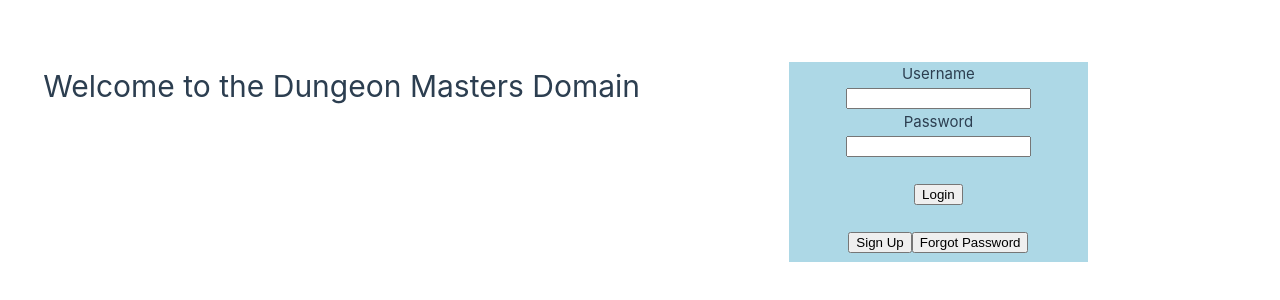
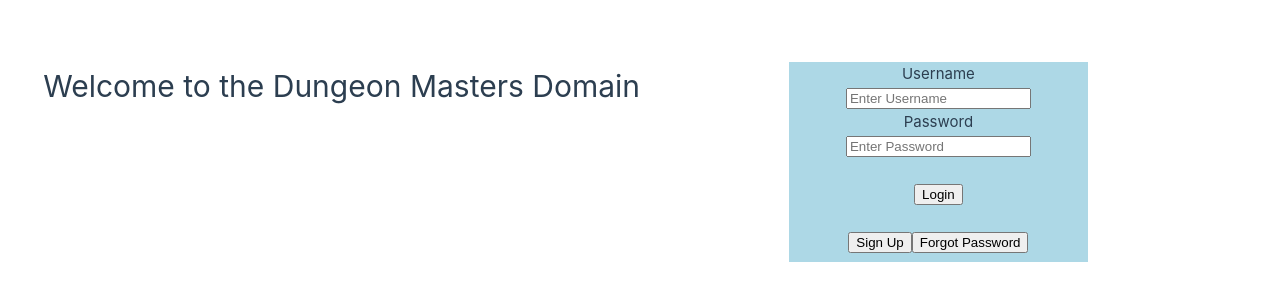
Before and after one commit to D-DWebsiteCapstone/The-Dungeon-Master-Domain, a Vue app in the folder Dnd Campaign Manager/: page / in a window 1280 px wide. Shown: the part 238-538 px from the top of the page. Built offline with nearby package versions, Linux system fonts and the light colour scheme.

Commit message:
Adjusted Login to have placeholder text in input boxes

```diff
--- a/Dnd Campaign Manager/src/App.vue
+++ b/Dnd Campaign Manager/src/App.vue
@@ -6,10 +6,10 @@
     <h1>Welcome to the Dungeon Masters Domain</h1>
     <div class="box1">
       <p>Username</p>
-      <input type="text" id="username" name="username">
+      <input type="text" placeholder="Enter Username" id="username" name="username">
       <br>
       <p>Password</p>
-      <input type="password" id="password" name="password">
+      <input type="password" placeholder="Enter Password" id="password" name="password">
       <br>
       <br>
       <input type="submit" value="Login">
@@ -27,7 +27,7 @@
         <br>
         <input type="text" placeholder="Enter Username" name="uname">
         <br><br>
-        <input type="text" placeholder="Enter Password" name="uname">
+        <input type="text" placeholder="Enter Password" name="pword">
         <br>
         <br>
         <button type="button" onclick="document.getElementById('id01').style.display='none'">Cancel</button>
```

┄┄┄┄┄┄┄┄┄┄┄┄┄┄┄┄┄┄┄┄

* _What this task involves_: All lines above containing the string "Enter" are to be collected.

* _Exercise result_:
+      <input type="text" placeholder="Enter Username" id="username" name="username">
+      <input type="password" placeholder="Enter Password" id="password" name="password">
         <input type="text" placeholder="Enter Username" name="uname">
-        <input type="text" placeholder="Enter Password" name="uname">
+        <input type="text" placeholder="Enter Password" name="pword">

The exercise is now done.